- **RECORD EXTRACTS**:
——

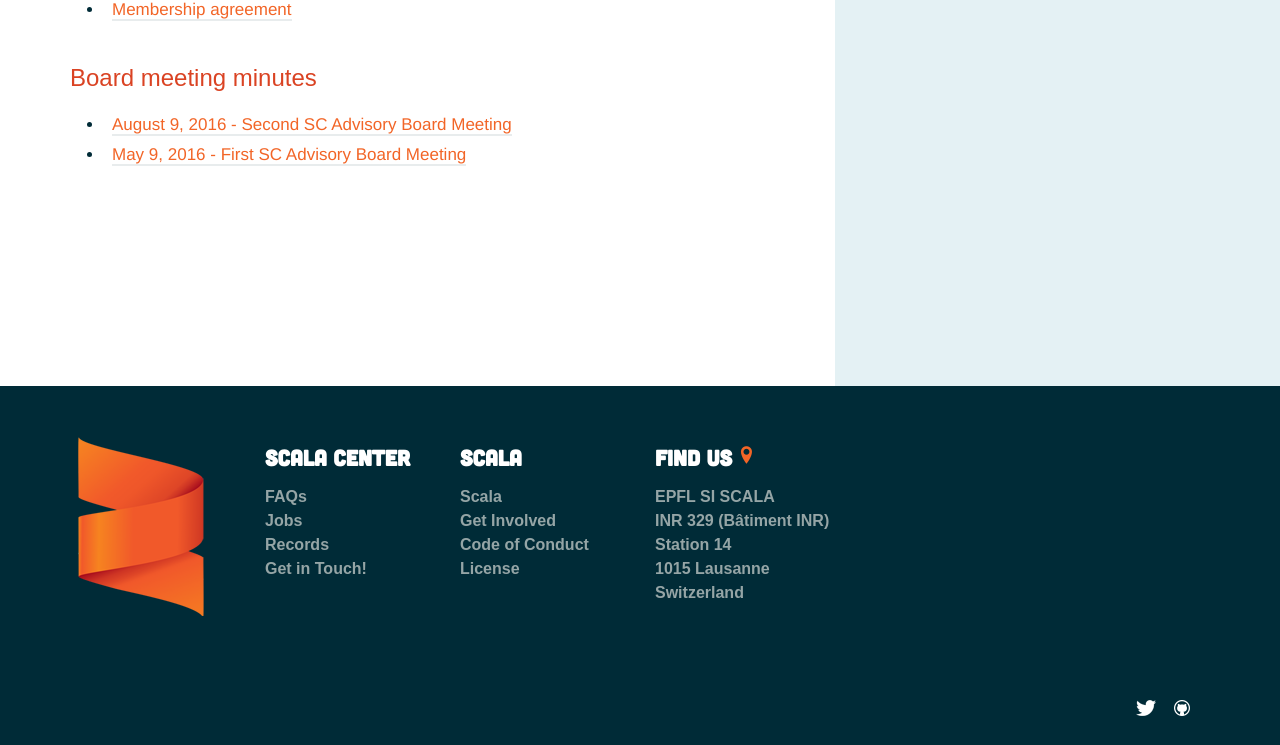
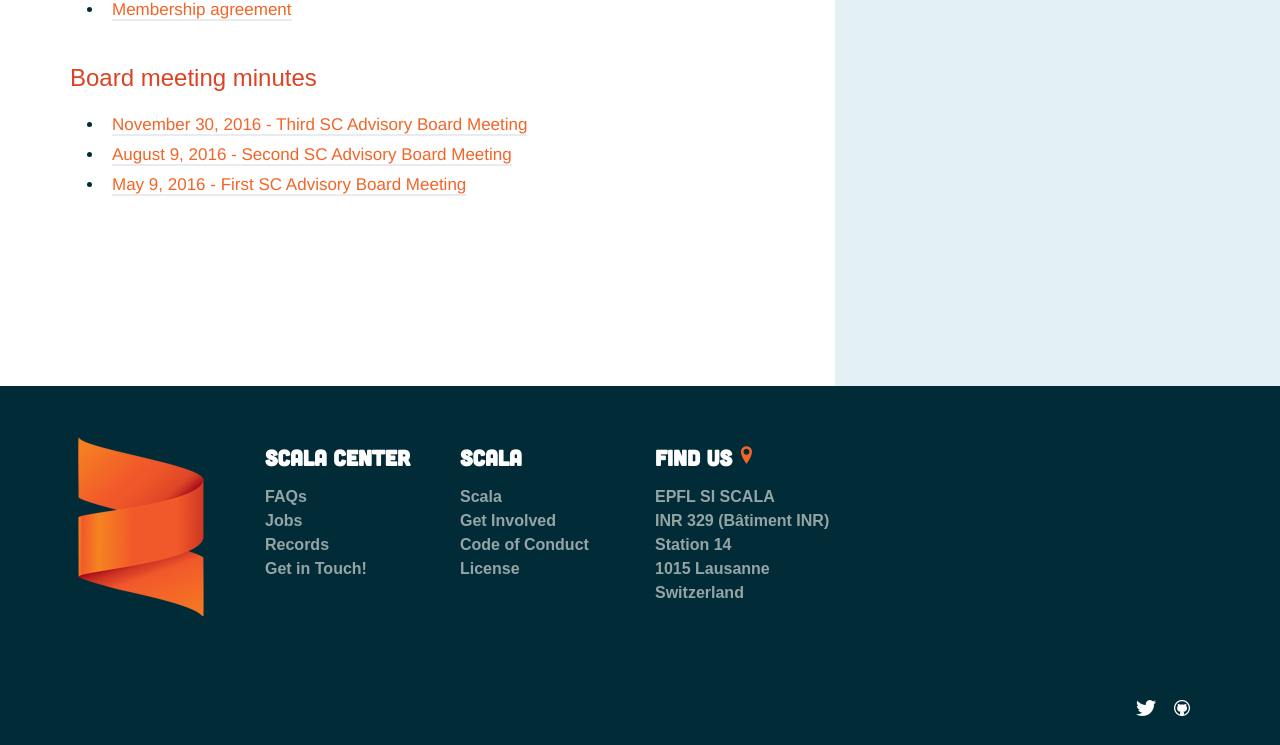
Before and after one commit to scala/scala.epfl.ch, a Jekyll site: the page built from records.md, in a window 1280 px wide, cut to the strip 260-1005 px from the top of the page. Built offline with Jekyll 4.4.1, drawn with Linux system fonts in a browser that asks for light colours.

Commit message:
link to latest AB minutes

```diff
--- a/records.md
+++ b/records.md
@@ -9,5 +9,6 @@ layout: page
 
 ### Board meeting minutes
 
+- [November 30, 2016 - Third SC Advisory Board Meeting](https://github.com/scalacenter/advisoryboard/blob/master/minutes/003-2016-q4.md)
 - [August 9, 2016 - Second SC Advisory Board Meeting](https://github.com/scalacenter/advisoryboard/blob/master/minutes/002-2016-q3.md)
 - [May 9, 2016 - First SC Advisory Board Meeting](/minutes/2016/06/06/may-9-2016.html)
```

——

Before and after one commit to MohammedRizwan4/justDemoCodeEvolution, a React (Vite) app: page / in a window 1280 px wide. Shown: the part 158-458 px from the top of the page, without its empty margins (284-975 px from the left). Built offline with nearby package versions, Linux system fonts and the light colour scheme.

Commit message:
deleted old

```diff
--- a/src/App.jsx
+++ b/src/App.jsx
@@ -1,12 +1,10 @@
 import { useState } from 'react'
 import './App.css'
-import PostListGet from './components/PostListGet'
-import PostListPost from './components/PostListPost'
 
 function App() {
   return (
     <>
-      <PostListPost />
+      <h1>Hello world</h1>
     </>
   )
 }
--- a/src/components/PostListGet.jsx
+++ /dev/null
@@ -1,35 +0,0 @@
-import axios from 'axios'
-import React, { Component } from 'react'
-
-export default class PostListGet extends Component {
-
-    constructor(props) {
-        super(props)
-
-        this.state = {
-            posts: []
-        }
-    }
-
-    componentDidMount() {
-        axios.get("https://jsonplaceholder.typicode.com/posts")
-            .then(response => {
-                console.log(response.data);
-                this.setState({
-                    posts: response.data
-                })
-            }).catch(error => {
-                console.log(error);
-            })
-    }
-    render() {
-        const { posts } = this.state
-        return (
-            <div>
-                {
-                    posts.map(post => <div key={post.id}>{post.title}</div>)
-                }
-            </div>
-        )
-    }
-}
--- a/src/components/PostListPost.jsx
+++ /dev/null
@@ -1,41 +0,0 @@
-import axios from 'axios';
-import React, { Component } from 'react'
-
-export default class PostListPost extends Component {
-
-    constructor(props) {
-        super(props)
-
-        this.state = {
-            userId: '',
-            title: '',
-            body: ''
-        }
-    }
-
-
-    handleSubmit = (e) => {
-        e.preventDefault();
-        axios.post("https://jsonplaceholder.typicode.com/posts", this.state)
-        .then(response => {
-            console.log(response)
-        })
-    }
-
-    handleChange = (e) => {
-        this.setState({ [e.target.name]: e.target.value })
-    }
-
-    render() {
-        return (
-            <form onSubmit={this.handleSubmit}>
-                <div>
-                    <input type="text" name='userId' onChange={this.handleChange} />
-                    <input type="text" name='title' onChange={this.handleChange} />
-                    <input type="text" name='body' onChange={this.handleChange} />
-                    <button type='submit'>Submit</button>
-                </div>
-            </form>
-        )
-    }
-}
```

——

- **WHAT IS EXPECTED**:
What lines in the material include the string "blob"? Pull each one out.

- **WORKED SOLUTION**:
+- [November 30, 2016 - Third SC Advisory Board Meeting](https://github.com/scalacenter/advisoryboard/blob/master/minutes/003-2016-q4.md)
 - [August 9, 2016 - Second SC Advisory Board Meeting](https://github.com/scalacenter/advisoryboard/blob/master/minutes/002-2016-q3.md)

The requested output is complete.